TASK DESCRIPTION: Write all of the entries out again exactly.
-- EXTRACTED DATA follows --
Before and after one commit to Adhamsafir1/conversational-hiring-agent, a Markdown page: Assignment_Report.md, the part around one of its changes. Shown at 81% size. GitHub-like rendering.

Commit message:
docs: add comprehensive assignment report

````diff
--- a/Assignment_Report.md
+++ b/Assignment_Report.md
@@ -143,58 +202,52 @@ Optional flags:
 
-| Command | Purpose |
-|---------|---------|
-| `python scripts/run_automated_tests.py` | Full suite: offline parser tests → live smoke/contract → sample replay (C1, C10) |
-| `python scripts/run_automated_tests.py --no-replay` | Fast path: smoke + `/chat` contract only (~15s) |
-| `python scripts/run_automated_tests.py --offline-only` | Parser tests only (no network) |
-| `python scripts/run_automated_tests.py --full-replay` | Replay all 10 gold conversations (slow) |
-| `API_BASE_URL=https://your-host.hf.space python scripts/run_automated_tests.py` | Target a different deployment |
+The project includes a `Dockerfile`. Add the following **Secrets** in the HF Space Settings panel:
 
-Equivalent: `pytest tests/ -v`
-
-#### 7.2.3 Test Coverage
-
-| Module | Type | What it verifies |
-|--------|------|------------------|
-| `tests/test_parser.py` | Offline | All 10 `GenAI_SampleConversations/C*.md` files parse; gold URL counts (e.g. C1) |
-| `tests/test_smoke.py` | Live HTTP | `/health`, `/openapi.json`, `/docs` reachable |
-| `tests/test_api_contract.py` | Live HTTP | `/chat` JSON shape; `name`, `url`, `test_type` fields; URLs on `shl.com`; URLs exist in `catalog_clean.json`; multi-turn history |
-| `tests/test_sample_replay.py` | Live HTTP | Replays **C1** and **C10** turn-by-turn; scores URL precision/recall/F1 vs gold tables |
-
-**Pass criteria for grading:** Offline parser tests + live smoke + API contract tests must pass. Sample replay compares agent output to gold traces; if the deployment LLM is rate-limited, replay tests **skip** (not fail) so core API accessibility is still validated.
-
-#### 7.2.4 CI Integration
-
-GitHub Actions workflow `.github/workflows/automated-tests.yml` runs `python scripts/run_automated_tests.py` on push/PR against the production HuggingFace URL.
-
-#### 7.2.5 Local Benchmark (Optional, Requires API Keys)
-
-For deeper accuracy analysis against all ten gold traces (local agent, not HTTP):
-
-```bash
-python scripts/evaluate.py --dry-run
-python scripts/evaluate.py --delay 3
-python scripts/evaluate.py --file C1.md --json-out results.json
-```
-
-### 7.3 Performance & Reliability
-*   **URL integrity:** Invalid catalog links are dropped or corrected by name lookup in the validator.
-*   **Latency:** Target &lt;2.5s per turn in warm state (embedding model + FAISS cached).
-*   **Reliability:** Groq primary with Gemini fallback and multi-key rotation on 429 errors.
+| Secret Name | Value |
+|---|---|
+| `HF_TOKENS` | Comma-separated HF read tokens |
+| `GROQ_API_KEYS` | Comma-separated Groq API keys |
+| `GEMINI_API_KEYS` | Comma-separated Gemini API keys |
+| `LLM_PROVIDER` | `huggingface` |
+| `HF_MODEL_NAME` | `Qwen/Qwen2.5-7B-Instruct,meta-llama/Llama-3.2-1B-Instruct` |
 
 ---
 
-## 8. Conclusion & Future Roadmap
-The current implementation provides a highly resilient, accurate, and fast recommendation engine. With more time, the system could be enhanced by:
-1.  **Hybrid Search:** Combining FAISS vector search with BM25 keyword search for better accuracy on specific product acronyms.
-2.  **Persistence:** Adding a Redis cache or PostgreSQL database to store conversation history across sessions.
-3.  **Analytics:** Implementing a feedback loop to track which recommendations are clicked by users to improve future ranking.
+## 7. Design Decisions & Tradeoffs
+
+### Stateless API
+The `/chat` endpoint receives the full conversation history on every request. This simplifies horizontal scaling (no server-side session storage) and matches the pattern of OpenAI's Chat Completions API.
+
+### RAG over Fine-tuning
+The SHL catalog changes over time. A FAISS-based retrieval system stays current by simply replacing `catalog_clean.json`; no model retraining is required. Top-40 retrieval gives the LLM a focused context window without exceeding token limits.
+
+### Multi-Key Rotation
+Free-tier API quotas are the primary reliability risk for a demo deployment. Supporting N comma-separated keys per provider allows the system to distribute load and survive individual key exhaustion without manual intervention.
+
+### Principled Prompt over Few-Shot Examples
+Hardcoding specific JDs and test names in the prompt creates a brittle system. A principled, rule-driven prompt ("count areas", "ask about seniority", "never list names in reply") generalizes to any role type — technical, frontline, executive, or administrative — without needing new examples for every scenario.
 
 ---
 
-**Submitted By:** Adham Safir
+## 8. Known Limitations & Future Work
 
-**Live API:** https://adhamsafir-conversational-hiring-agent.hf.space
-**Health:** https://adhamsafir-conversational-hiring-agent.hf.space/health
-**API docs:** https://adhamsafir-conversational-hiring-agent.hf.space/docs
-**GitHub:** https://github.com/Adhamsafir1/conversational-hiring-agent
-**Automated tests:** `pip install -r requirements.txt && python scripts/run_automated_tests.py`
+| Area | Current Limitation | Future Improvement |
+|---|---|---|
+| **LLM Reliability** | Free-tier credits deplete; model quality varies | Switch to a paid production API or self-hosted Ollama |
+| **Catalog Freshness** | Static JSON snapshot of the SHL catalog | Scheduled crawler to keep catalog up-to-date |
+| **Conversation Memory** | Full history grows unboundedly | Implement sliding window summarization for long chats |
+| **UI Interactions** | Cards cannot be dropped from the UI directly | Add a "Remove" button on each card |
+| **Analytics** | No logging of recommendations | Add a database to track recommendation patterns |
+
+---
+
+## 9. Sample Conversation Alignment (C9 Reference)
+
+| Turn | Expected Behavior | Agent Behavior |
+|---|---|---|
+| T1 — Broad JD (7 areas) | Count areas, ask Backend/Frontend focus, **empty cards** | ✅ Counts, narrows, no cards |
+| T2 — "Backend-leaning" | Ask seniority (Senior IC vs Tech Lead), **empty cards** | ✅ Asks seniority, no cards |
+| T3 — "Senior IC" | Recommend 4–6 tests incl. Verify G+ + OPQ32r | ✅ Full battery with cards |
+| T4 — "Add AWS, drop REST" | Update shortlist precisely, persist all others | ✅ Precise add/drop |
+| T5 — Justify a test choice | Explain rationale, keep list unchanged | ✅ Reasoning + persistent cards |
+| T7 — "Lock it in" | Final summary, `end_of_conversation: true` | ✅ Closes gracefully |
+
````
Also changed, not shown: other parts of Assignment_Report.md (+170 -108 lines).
-- EXTRACTED DATA concluded --
EXERCISE OUTPUT:
Before and after one commit to Adhamsafir1/conversational-hiring-agent, a Markdown page: Assignment_Report.md, the part around one of its changes. Shown at 81% size. GitHub-like rendering.

Commit message:
docs: add comprehensive assignment report

````diff
--- a/Assignment_Report.md
+++ b/Assignment_Report.md
@@ -143,58 +202,52 @@ Optional flags:
 
-| Command | Purpose |
-|---------|---------|
-| `python scripts/run_automated_tests.py` | Full suite: offline parser tests → live smoke/contract → sample replay (C1, C10) |
-| `python scripts/run_automated_tests.py --no-replay` | Fast path: smoke + `/chat` contract only (~15s) |
-| `python scripts/run_automated_tests.py --offline-only` | Parser tests only (no network) |
-| `python scripts/run_automated_tests.py --full-replay` | Replay all 10 gold conversations (slow) |
-| `API_BASE_URL=https://your-host.hf.space python scripts/run_automated_tests.py` | Target a different deployment |
+The project includes a `Dockerfile`. Add the following **Secrets** in the HF Space Settings panel:
 
-Equivalent: `pytest tests/ -v`
-
-#### 7.2.3 Test Coverage
-
-| Module | Type | What it verifies |
-|--------|------|------------------|
-| `tests/test_parser.py` | Offline | All 10 `GenAI_SampleConversations/C*.md` files parse; gold URL counts (e.g. C1) |
-| `tests/test_smoke.py` | Live HTTP | `/health`, `/openapi.json`, `/docs` reachable |
-| `tests/test_api_contract.py` | Live HTTP | `/chat` JSON shape; `name`, `url`, `test_type` fields; URLs on `shl.com`; URLs exist in `catalog_clean.json`; multi-turn history |
-| `tests/test_sample_replay.py` | Live HTTP | Replays **C1** and **C10** turn-by-turn; scores URL precision/recall/F1 vs gold tables |
-
-**Pass criteria for grading:** Offline parser tests + live smoke + API contract tests must pass. Sample replay compares agent output to gold traces; if the deployment LLM is rate-limited, replay tests **skip** (not fail) so core API accessibility is still validated.
-
-#### 7.2.4 CI Integration
-
-GitHub Actions workflow `.github/workflows/automated-tests.yml` runs `python scripts/run_automated_tests.py` on push/PR against the production HuggingFace URL.
-
-#### 7.2.5 Local Benchmark (Optional, Requires API Keys)
-
-For deeper accuracy analysis against all ten gold traces (local agent, not HTTP):
-
-```bash
-python scripts/evaluate.py --dry-run
-python scripts/evaluate.py --delay 3
-python scripts/evaluate.py --file C1.md --json-out results.json
-```
-
-### 7.3 Performance & Reliability
-*   **URL integrity:** Invalid catalog links are dropped or corrected by name lookup in the validator.
-*   **Latency:** Target &lt;2.5s per turn in warm state (embedding model + FAISS cached).
-*   **Reliability:** Groq primary with Gemini fallback and multi-key rotation on 429 errors.
+| Secret Name | Value |
+|---|---|
+| `HF_TOKENS` | Comma-separated HF read tokens |
+| `GROQ_API_KEYS` | Comma-separated Groq API keys |
+| `GEMINI_API_KEYS` | Comma-separated Gemini API keys |
+| `LLM_PROVIDER` | `huggingface` |
+| `HF_MODEL_NAME` | `Qwen/Qwen2.5-7B-Instruct,meta-llama/Llama-3.2-1B-Instruct` |
 
 ---
 
-## 8. Conclusion & Future Roadmap
-The current implementation provides a highly resilient, accurate, and fast recommendation engine. With more time, the system could be enhanced by:
-1.  **Hybrid Search:** Combining FAISS vector search with BM25 keyword search for better accuracy on specific product acronyms.
-2.  **Persistence:** Adding a Redis cache or PostgreSQL database to store conversation history across sessions.
-3.  **Analytics:** Implementing a feedback loop to track which recommendations are clicked by users to improve future ranking.
+## 7. Design Decisions & Tradeoffs
+
+### Stateless API
+The `/chat` endpoint receives the full conversation history on every request. This simplifies horizontal scaling (no server-side session storage) and matches the pattern of OpenAI's Chat Completions API.
+
+### RAG over Fine-tuning
+The SHL catalog changes over time. A FAISS-based retrieval system stays current by simply replacing `catalog_clean.json`; no model retraining is required. Top-40 retrieval gives the LLM a focused context window without exceeding token limits.
+
+### Multi-Key Rotation
+Free-tier API quotas are the primary reliability risk for a demo deployment. Supporting N comma-separated keys per provider allows the system to distribute load and survive individual key exhaustion without manual intervention.
+
+### Principled Prompt over Few-Shot Examples
+Hardcoding specific JDs and test names in the prompt creates a brittle system. A principled, rule-driven prompt ("count areas", "ask about seniority", "never list names in reply") generalizes to any role type — technical, frontline, executive, or administrative — without needing new examples for every scenario.
 
 ---
 
-**Submitted By:** Adham Safir
+## 8. Known Limitations & Future Work
 
-**Live API:** https://adhamsafir-conversational-hiring-agent.hf.space
-**Health:** https://adhamsafir-conversational-hiring-agent.hf.space/health
-**API docs:** https://adhamsafir-conversational-hiring-agent.hf.space/docs
-**GitHub:** https://github.com/Adhamsafir1/conversational-hiring-agent
-**Automated tests:** `pip install -r requirements.txt && python scripts/run_automated_tests.py`
+| Area | Current Limitation | Future Improvement |
+|---|---|---|
+| **LLM Reliability** | Free-tier credits deplete; model quality varies | Switch to a paid production API or self-hosted Ollama |
+| **Catalog Freshness** | Static JSON snapshot of the SHL catalog | Scheduled crawler to keep catalog up-to-date |
+| **Conversation Memory** | Full history grows unboundedly | Implement sliding window summarization for long chats |
+| **UI Interactions** | Cards cannot be dropped from the UI directly | Add a "Remove" button on each card |
+| **Analytics** | No logging of recommendations | Add a database to track recommendation patterns |
+
+---
+
+## 9. Sample Conversation Alignment (C9 Reference)
+
+| Turn | Expected Behavior | Agent Behavior |
+|---|---|---|
+| T1 — Broad JD (7 areas) | Count areas, ask Backend/Frontend focus, **empty cards** | ✅ Counts, narrows, no cards |
+| T2 — "Backend-leaning" | Ask seniority (Senior IC vs Tech Lead), **empty cards** | ✅ Asks seniority, no cards |
+| T3 — "Senior IC" | Recommend 4–6 tests incl. Verify G+ + OPQ32r | ✅ Full battery with cards |
+| T4 — "Add AWS, drop REST" | Update shortlist precisely, persist all others | ✅ Precise add/drop |
+| T5 — Justify a test choice | Explain rationale, keep list unchanged | ✅ Reasoning + persistent cards |
+| T7 — "Lock it in" | Final summary, `end_of_conversation: true` | ✅ Closes gracefully |
+
````
Also changed, not shown: other parts of Assignment_Report.md (+170 -108 lines).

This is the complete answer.